On Saturday, November 12, 2011, Pete Fredericks, a tribal member of the Mandan, Hidatsa, and Akira Nation (Three Affiliated Tribes) was inducted into the first Indian National Finals Rodeo Hall of Fame. This happened during the 36th annual Indian National Finals Rodeo (INFR) in Las Vegas, Nevada. The INFR had announced earlier this year that they had established the Hall of Fame and that the first inductees would be featured and inaugurated at the finals.
Fredericks was one of the six original founders and commissioners of the Indian National Finals Rodeo, along with Mel Sampson, White Swan, Washington and Fred Gladstone, Bob Arrington, Dean Jackson and Jay Harwood. Only Fredericks and Mel Sampson are still alive.
This is not Frederick’s first induction into a rodeo Hall of Fame. In 1999, he was also inducted into the North Dakota Cowboy Hall of Fame in the rodeo division. “The Rodeo Division honors individuals who, through their participation in America’s only original sport have distinguished and brought to themselves and the sport of rodeo,” a tribal press release stated.
“We put all major events in that first rodeo; calf roping, break-a-way, barrel racing, bare bronc-riding, saddle-bronc, bull-dogging and bull riding with fifteen in each event,” said Fredericks.
Today’s INFR events are bareback riding, steer wrestling, ladies break away, saddle bronc, tie down roping, team roping, barrel racing, bull riding, men’s all around and women’s all around.
Today, the INFR is much, much larger, attracting large crowds and 30 contestants in each of the major events. Now contestants travel thousands of miles to attend tour rodeos so they can muster enough points to qualify for the INFR.
The INFR currently has 11 Regions within the United States and Canada, incorporating 59 tribes and riders whose ages range from 10 to 80, according to their website.
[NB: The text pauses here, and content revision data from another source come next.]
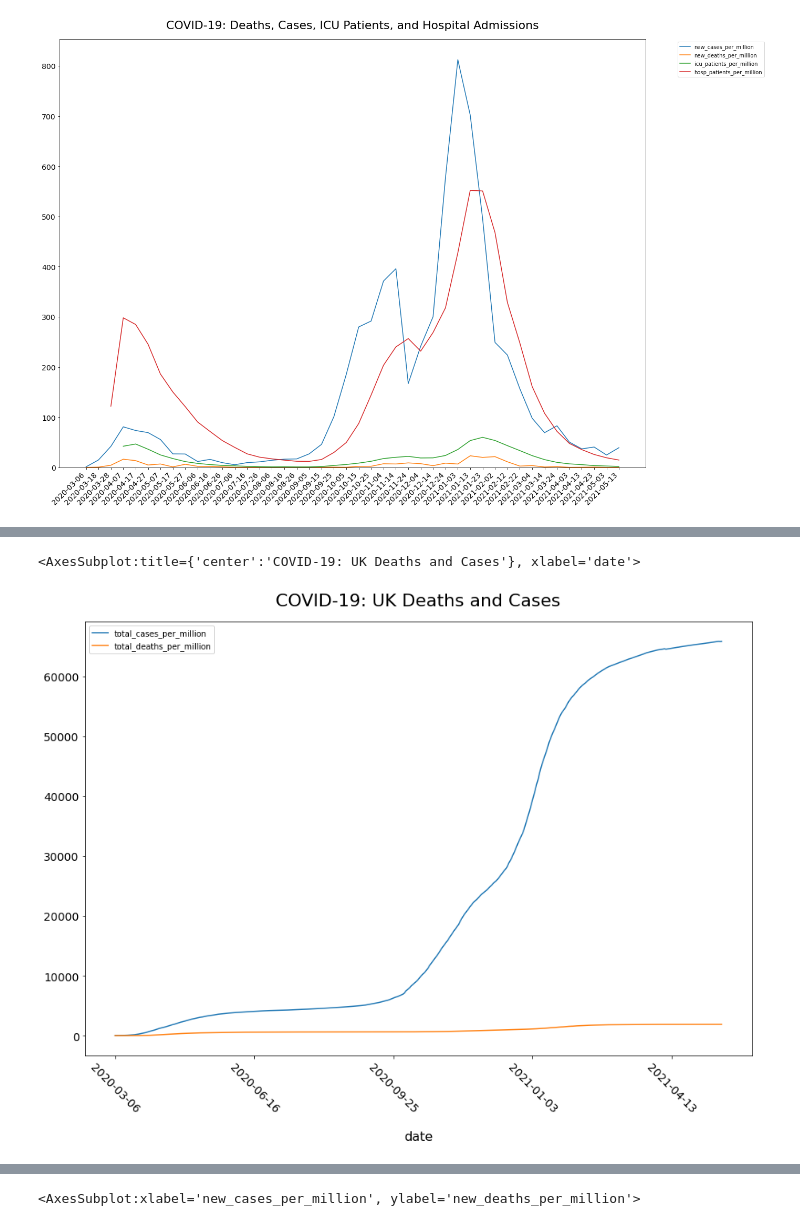
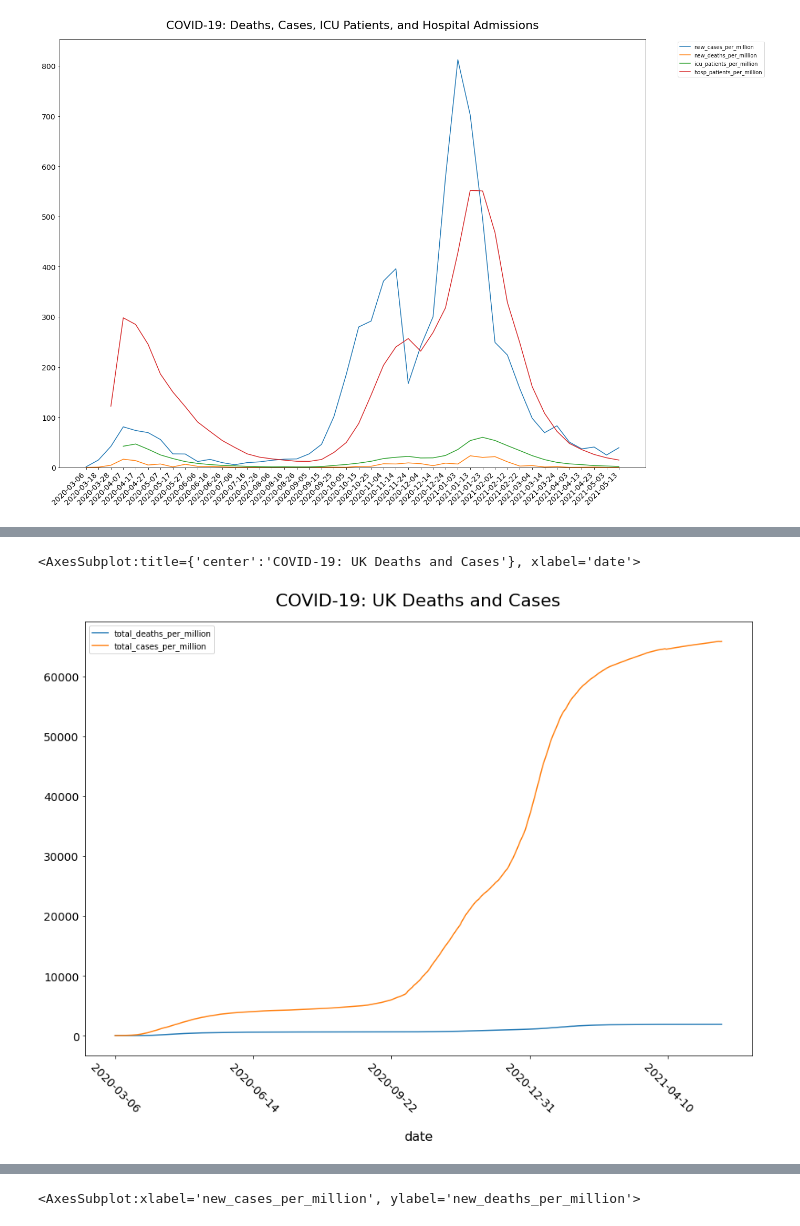
Before and after one commit to Squ4nchy/data_visualisation, a Jupyter notebook: data_visualisation.ipynb, the cells around one changed output, grey strips where cells are left out. Saved outputs shown, nothing was run; the diff lists cells and outputs as text; code cells hidden in the pictures.

```diff
--- a/data_visualisation.ipynb
+++ b/data_visualisation.ipynb
@@ -10,3 +11,5 @@ import re
+# %%
+pysqldf = lambda q: sqldf(q, globals())
 # %%
 # Matplotlib settings
 
@@ -191,9 +211,20 @@ cov_columns = [x for x in cov_columns if x not in ['total_deaths_per_million', '
+# %%
+# Total deaths and cases.
+q = '''
+SELECT date, total_deaths_per_million, total_cases_per_million
+FROM covid_data
+WHERE location IS 'United Kingdom'
+    AND continent IS NOT NULL
+    AND total_deaths_per_million > 0
+'''
+
+covid_totals = pysqldf(q)
 # %%
 fig, ax = figure_elements(15, 10)
-covid_to_date.drop(cov_columns, axis=1).plot.line(ax=ax, x='date', title='COVID-19: UK Deaths and Cases', rot=-45)
+covid_totals.plot.line(ax=ax, x='date', title='COVID-19: UK Deaths and Cases', rot=-45)
 # %% [output]
 <AxesSubplot:title={'center':'COVID-19: UK Deaths and Cases'}, xlabel='date'>
-[figure, old version]
+[figure, new version]
 # %%
 high_rated['turns'].plot.hist(title='High ELO Games: Turns Per Game')
 # %% [output]
```
Also changed, not shown: parts of 26 cells of this notebook, 1 other file.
The induction ceremony will be formalized by next year, with guidelines, and nomination forms. They will also contact inductees and their families to have photos, videos, and information on those selected.
“They told me [I was inducted], but I wasn’t sure they would actually go ahead, so I didn’t tell anyone,” Fredericks said. “So I was the only one there, but the others had families there. I didn’t want my family to go and not have anything happen.”